- [WORK INSTRUCTION]
Apart from the pictures, write out the records that follow exactly.

- [EXERCISE MATERIAL]
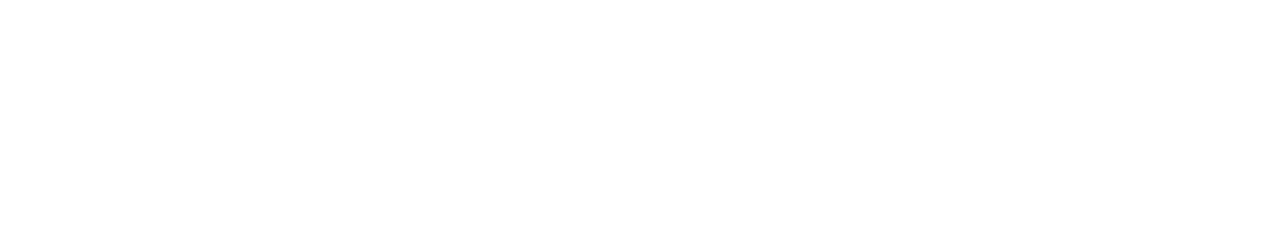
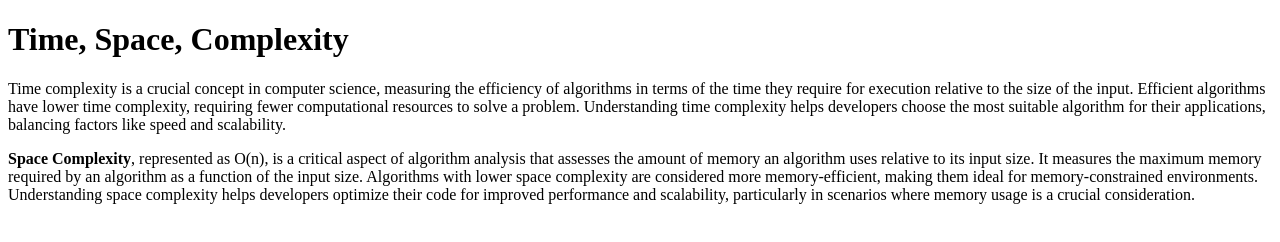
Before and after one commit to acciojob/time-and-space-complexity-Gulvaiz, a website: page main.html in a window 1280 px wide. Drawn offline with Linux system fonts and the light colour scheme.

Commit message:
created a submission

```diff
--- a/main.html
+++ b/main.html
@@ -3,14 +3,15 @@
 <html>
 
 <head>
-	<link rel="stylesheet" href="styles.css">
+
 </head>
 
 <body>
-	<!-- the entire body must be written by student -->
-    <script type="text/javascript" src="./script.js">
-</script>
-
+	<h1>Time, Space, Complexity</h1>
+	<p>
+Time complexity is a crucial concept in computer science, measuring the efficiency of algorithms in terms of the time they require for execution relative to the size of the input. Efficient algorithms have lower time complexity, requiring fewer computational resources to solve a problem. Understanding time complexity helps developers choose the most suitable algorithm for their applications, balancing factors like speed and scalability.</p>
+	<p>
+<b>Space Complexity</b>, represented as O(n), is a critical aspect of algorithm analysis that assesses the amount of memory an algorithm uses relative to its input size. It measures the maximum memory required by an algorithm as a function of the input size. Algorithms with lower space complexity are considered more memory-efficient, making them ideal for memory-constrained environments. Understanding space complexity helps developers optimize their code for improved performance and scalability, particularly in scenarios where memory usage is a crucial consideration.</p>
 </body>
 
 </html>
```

- [RESULT BELOW]
Before and after one commit to acciojob/time-and-space-complexity-Gulvaiz, a website: page main.html in a window 1280 px wide. Drawn offline with Linux system fonts and the light colour scheme.

Commit message:
created a submission

```diff
--- a/main.html
+++ b/main.html
@@ -3,14 +3,15 @@
 <html>
 
 <head>
-	<link rel="stylesheet" href="styles.css">
+
 </head>
 
 <body>
-	<!-- the entire body must be written by student -->
-    <script type="text/javascript" src="./script.js">
-</script>
-
+	<h1>Time, Space, Complexity</h1>
+	<p>
+Time complexity is a crucial concept in computer science, measuring the efficiency of algorithms in terms of the time they require for execution relative to the size of the input. Efficient algorithms have lower time complexity, requiring fewer computational resources to solve a problem. Understanding time complexity helps developers choose the most suitable algorithm for their applications, balancing factors like speed and scalability.</p>
+	<p>
+<b>Space Complexity</b>, represented as O(n), is a critical aspect of algorithm analysis that assesses the amount of memory an algorithm uses relative to its input size. It measures the maximum memory required by an algorithm as a function of the input size. Algorithms with lower space complexity are considered more memory-efficient, making them ideal for memory-constrained environments. Understanding space complexity helps developers optimize their code for improved performance and scalability, particularly in scenarios where memory usage is a crucial consideration.</p>
 </body>
 
 </html>
```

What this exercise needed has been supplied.